▶ [ACTION ITEM]: For each line of the data below that contains "ausdrücklich", return that line.

(Change detection data)
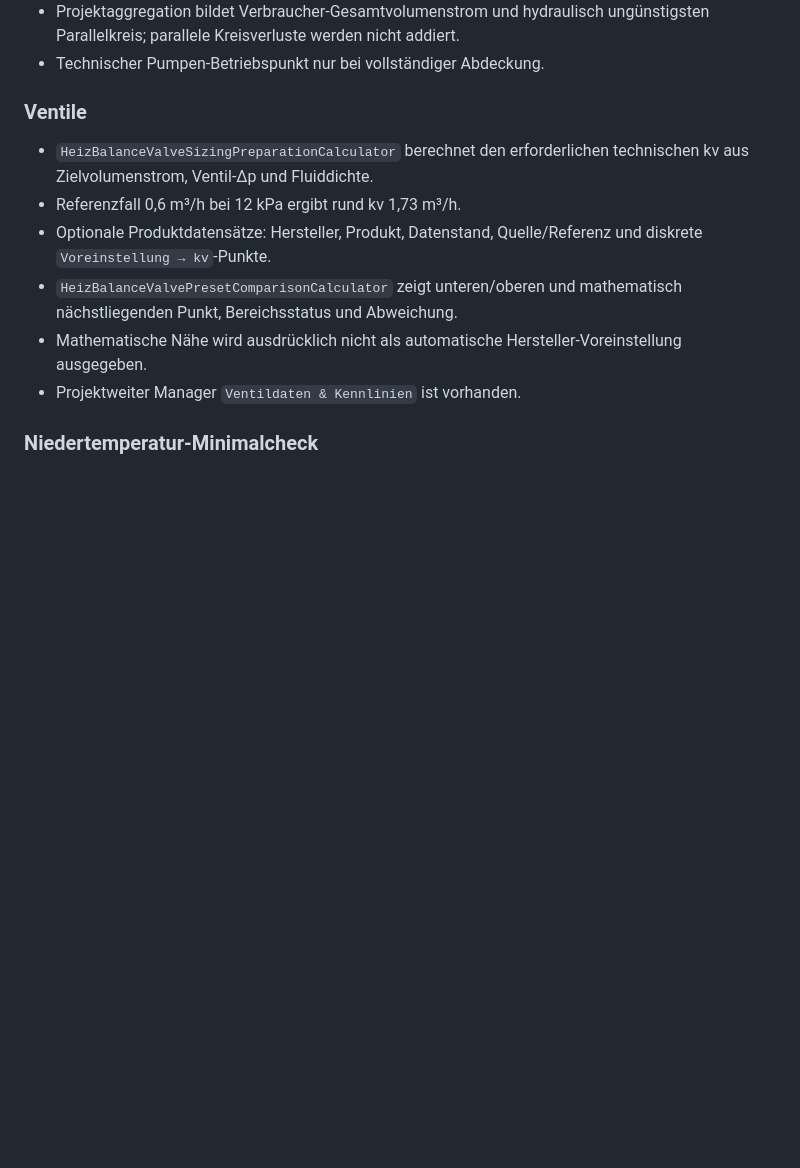
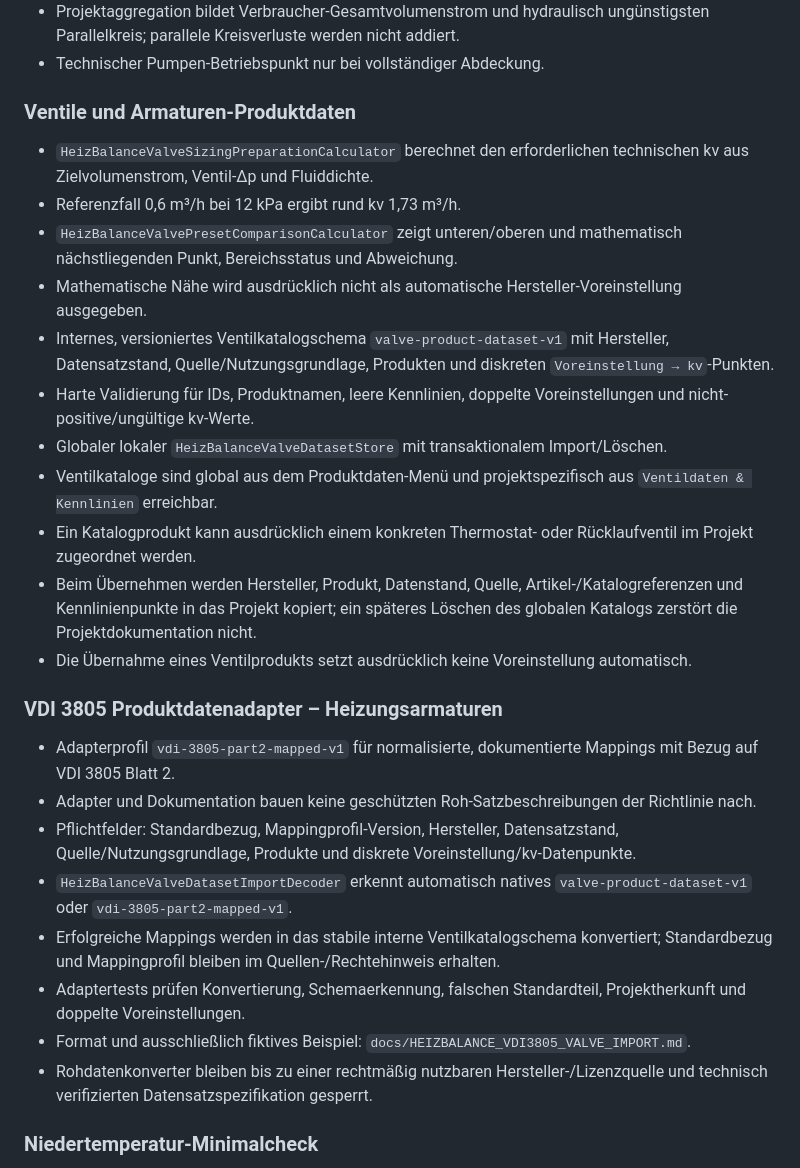
Before and after one commit to acciento89-bot/SHK, a Markdown page: docs/HEIZBALANCE_STATE.md, the part around one of its changes. GitHub-like rendering; blank space fills up the shorter version.

```diff
--- a/docs/HEIZBALANCE_STATE.md
+++ b/docs/HEIZBALANCE_STATE.md
@@ -90,13 +90,28 @@ Mobile SHK-Fachanwendung für raumweise Heizlast, Heizflächenprüfung, Niederte
 - Projektaggregation bildet Verbraucher-Gesamtvolumenstrom und hydraulisch ungünstigsten Parallelkreis; parallele Kreisverluste werden nicht addiert.
 - Technischer Pumpen-Betriebspunkt nur bei vollständiger Abdeckung.
 
-### Ventile
+### Ventile und Armaturen-Produktdaten
 - `HeizBalanceValveSizingPreparationCalculator` berechnet den erforderlichen technischen kv aus Zielvolumenstrom, Ventil-Δp und Fluiddichte.
 - Referenzfall 0,6 m³/h bei 12 kPa ergibt rund kv 1,73 m³/h.
-- Optionale Produktdatensätze: Hersteller, Produkt, Datenstand, Quelle/Referenz und diskrete `Voreinstellung → kv`-Punkte.
 - `HeizBalanceValvePresetComparisonCalculator` zeigt unteren/oberen und mathematisch nächstliegenden Punkt, Bereichsstatus und Abweichung.
 - Mathematische Nähe wird ausdrücklich nicht als automatische Hersteller-Voreinstellung ausgegeben.
-- Projektweiter Manager `Ventildaten & Kennlinien` ist vorhanden.
+- Internes, versioniertes Ventilkatalogschema `valve-product-dataset-v1` mit Hersteller, Datensatzstand, Quelle/Nutzungsgrundlage, Produkten und diskreten `Voreinstellung → kv`-Punkten.
+- Harte Validierung für IDs, Produktnamen, leere Kennlinien, doppelte Voreinstellungen und nicht-positive/ungültige kv-Werte.
+- Globaler lokaler `HeizBalanceValveDatasetStore` mit transaktionalem Import/Löschen.
+- Ventilkataloge sind global aus dem Produktdaten-Menü und projektspezifisch aus `Ventildaten & Kennlinien` erreichbar.
+- Ein Katalogprodukt kann ausdrücklich einem konkreten Thermostat- oder Rücklaufventil im Projekt zugeordnet werden.
+- Beim Übernehmen werden Hersteller, Produkt, Datenstand, Quelle, Artikel-/Katalogreferenzen und Kennlinienpunkte in das Projekt kopiert; ein späteres Löschen des globalen Katalogs zerstört die Projektdokumentation nicht.
+- Die Übernahme eines Ventilprodukts setzt ausdrücklich keine Voreinstellung automatisch.
+
+### VDI 3805 Produktdatenadapter – Heizungsarmaturen
+- Adapterprofil `vdi-3805-part2-mapped-v1` für normalisierte, dokumentierte Mappings mit Bezug auf VDI 3805 Blatt 2.
+- Adapter und Dokumentation bauen keine geschützten Roh-Satzbeschreibungen der Richtlinie nach.
+- Pflichtfelder: Standardbezug, Mappingprofil-Version, Hersteller, Datensatzstand, Quelle/Nutzungsgrundlage, Produkte und diskrete Voreinstellung/kv-Datenpunkte.
+- `HeizBalanceValveDatasetImportDecoder` erkennt automatisch natives `valve-product-dataset-v1` oder `vdi-3805-part2-mapped-v1`.
+- Erfolgreiche Mappings werden in das stabile interne Ventilkatalogschema konvertiert; Standardbezug und Mappingprofil bleiben im Quellen-/Rechtehinweis erhalten.
+- Adaptertests prüfen Konvertierung, Schemaerkennung, falschen Standardteil, Projektherkunft und doppelte Voreinstellungen.
+- Format und ausschließlich fiktives Beispiel: `docs/HEIZBALANCE_VDI3805_VALVE_IMPORT.md`.
+- Rohdatenkonverter bleiben bis zu einer rechtmäßig nutzbaren Hersteller-/Lizenzquelle und technisch verifizierten Datensatzspezifikation gesperrt.
 
 ### Niedertemperatur-Minimalcheck
 - `HeizBalanceLowTemperatureCheckCalculator` bestimmt bei fester expliziter Wasserspreizung die minimal technisch ausreichende VL/RL-Kombination je Heizfläche.
```
Also changed, not shown: other parts of docs/HEIZBALANCE_STATE.md (+25 -49 lines).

▶ [OUTPUT BELOW]:
 - Mathematische Nähe wird ausdrücklich nicht als automatische Hersteller-Voreinstellung ausgegeben.
+- Ein Katalogprodukt kann ausdrücklich einem konkreten Thermostat- oder Rücklaufventil im Projekt zugeordnet werden.
+- Die Übernahme eines Ventilprodukts setzt ausdrücklich keine Voreinstellung automatisch.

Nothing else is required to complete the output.